Almost as disturbing as the violence was the behavior of this group in the hours before the murders. They had spent that Saturday on waste ground near the canal in Drimnagh, drinking heavily, smoking cannabis and taking pills.
It was a cold February day but some of them went swimming, so high they were insulated from the chilling canal water. There was nothing unusual in this. It was just another day down at the canal, Curran told the court.
He had been thrown out of school at 15 and had behavioral and drug problems which a counselor had been trying to deal with. Although he lived at home, he spent most of his time robbing to fund his drinking and drug taking.
With Curran that day was Sean Keogh, a friend of his who was two years older, and some younger teenagers including two girls. They were drinking vodka and alcopops, and taking drugs. The session went on all day, moving from the canal bank to a nearby field.
At some point the group split up, with Curran and Keogh heading off to find somewhere to rob and the younger ones heading for the local chip shop.
This is when the incident with Kalite happened. The man who had jumped out of a passing car and intervened in the scuffle was David Curran's father, and the boy Kalite was chasing around was his nephew.
The man grabbed Kalite by the throat and pushed him up against the shutters of the butcher's shop beside the takeaway. Kalite was punched, collapsed on the ground and was kicked.
The butcher came out to try to calm the situation, and Kalite got up and headed for his house further up the road. On the way, one of the teenage girls who had attacked him threw a bottle at him and screamed racist remarks.
In the meantime, Curran and Keogh had stolen a motorbike and found a pointed Phillips screwdriver when Curran got a call on his cell from one of the girls who was upset and wanted him to come and help deal with the Poles.
He claimed later in court that he had been told that his father had been stabbed but the court did not believe this. Arriving at the chip shop he was in a highly aggressive state, and went with the group of teenagers up the road looking for Kalite.
All the time he was being egged on by the girls. When they got to the house, there were teenagers outside and the two Polish men and a woman were standing in the small front yard.
Curran went for them, the woman ducked out of the way and seconds later the screwdriver had been driven into the brains of the two Polish men. Keogh kicked them in the head when they were on the ground.
Curran realized they were dead and ran away. He told the court he went home, had a curry for dinner and then threw up.
And all that night and the next day he and one of the girls who had been involved sent text messages to each other about what had happened.
One of the messages the girl sent said: "Ha ha, like I can't believe it. Mad nite xxxx."
For the jury in the case and people generally, these messages were shocking, revealing how callous and alienated these kids were.
The victim impact statement from the relatives of the murdered Polish men was heartbreaking, showing what decent, quiet, non-violent people they were, working hard to make a life for themselves. The contrast with the vicious, mindless young Irish teenagers who had attacked them was striking.

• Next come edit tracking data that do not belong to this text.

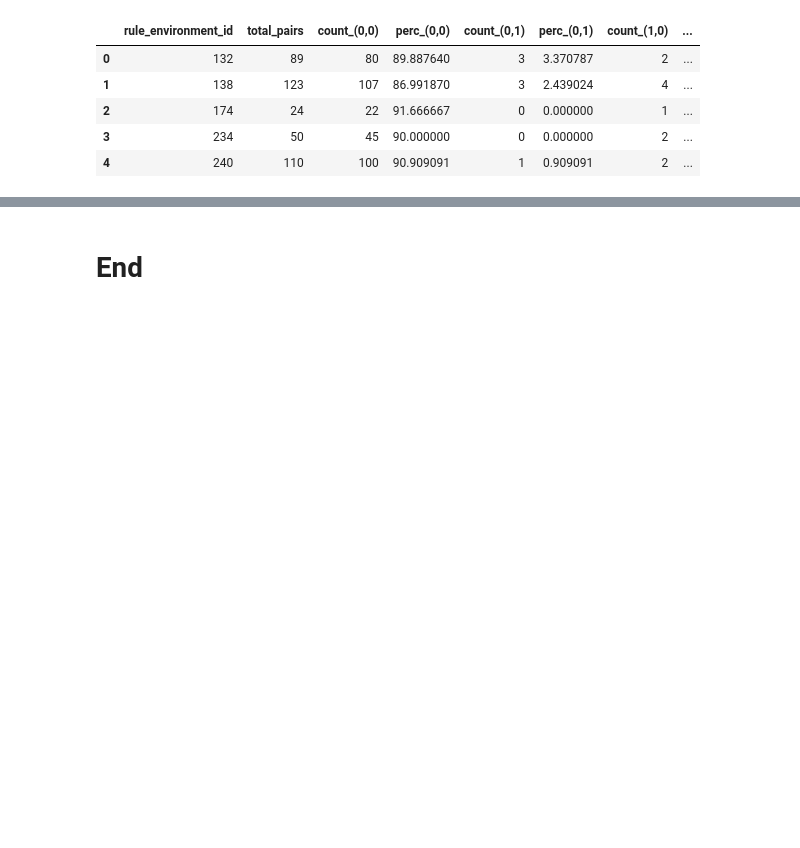
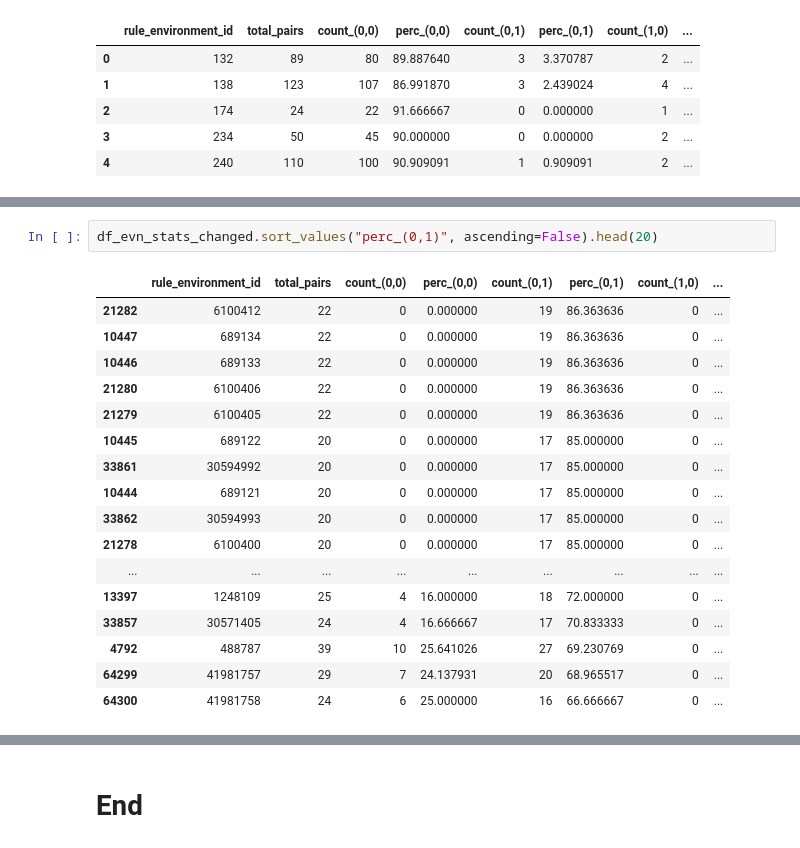
Before and after one commit to anya-chen/MMP_explore, a Jupyter notebook: hitdexter3_data_explore.ipynb, the cells around one changed output, grey strips where cells are left out. Saved outputs shown, nothing was run; the diff lists cells and outputs as text; blank space fills up the shorter version.

```diff
--- a/hitdexter3_data_explore.ipynb
+++ b/hitdexter3_data_explore.ipynb
@@ -1132,0 +1248,20 @@ df_env_stats.head()
+# %%
+df_evn_stats_changed.sort_values("perc_(0,1)", ascending=False).head(20)
+# %% [output]
+|  | rule_environment_id | total_pairs | count_(0,0) | perc_(0,0) | count_(0,1) | perc_(0,1) | count_(1,0) | ... |
+| 21282 | 6100412 | 22 | 0 | 0.000000 | 19 | 86.363636 | 0 | ... |
+| 10447 | 689134 | 22 | 0 | 0.000000 | 19 | 86.363636 | 0 | ... |
+| 10446 | 689133 | 22 | 0 | 0.000000 | 19 | 86.363636 | 0 | ... |
+| 21280 | 6100406 | 22 | 0 | 0.000000 | 19 | 86.363636 | 0 | ... |
+| 21279 | 6100405 | 22 | 0 | 0.000000 | 19 | 86.363636 | 0 | ... |
+| 10445 | 689122 | 20 | 0 | 0.000000 | 17 | 85.000000 | 0 | ... |
+| 33861 | 30594992 | 20 | 0 | 0.000000 | 17 | 85.000000 | 0 | ... |
+| 10444 | 689121 | 20 | 0 | 0.000000 | 17 | 85.000000 | 0 | ... |
+| 33862 | 30594993 | 20 | 0 | 0.000000 | 17 | 85.000000 | 0 | ... |
+| 21278 | 6100400 | 20 | 0 | 0.000000 | 17 | 85.000000 | 0 | ... |
+| ... | ... | ... | ... | ... | ... | ... | ... | ... |
+| 13397 | 1248109 | 25 | 4 | 16.000000 | 18 | 72.000000 | 0 | ... |
+| 33857 | 30571405 | 24 | 4 | 16.666667 | 17 | 70.833333 | 0 | ... |
+| 4792 | 488787 | 39 | 10 | 25.641026 | 27 | 69.230769 | 0 | ... |
+| 64299 | 41981757 | 29 | 7 | 24.137931 | 20 | 68.965517 | 0 | ... |
+| 64300 | 41981758 | 24 | 6 | 25.000000 | 16 | 66.666667 | 0 | ... |
```
Also changed, not shown: parts of 21 cells of this notebook.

The case has left an aftershock of concern here. People know only too well that in post-boom Ireland there are a lot of violent, feckless youngsters whose only aim seems to be to get the maximum amount of drink and drugs into themselves.
They have no vision, no ambition. Instead of hope they are filled with resentment and are ready to turn to extreme violence if someone even looks at them the wrong way. Especially an immigrant.
The cause of this situation includes dysfunctional families where the parents are almost as bad, and inadequate schools which spend hours teaching Irish but fail completely to instill a sense of responsibility and citizenship in the kids, or even an ability to read and write.
There's always been a problem of this kind here, of course, and it's not unique to Ireland. But what's new now is the immediate resort to extreme violence, even murder, as a first response.
That is what is illustrated by this case and it's very scary.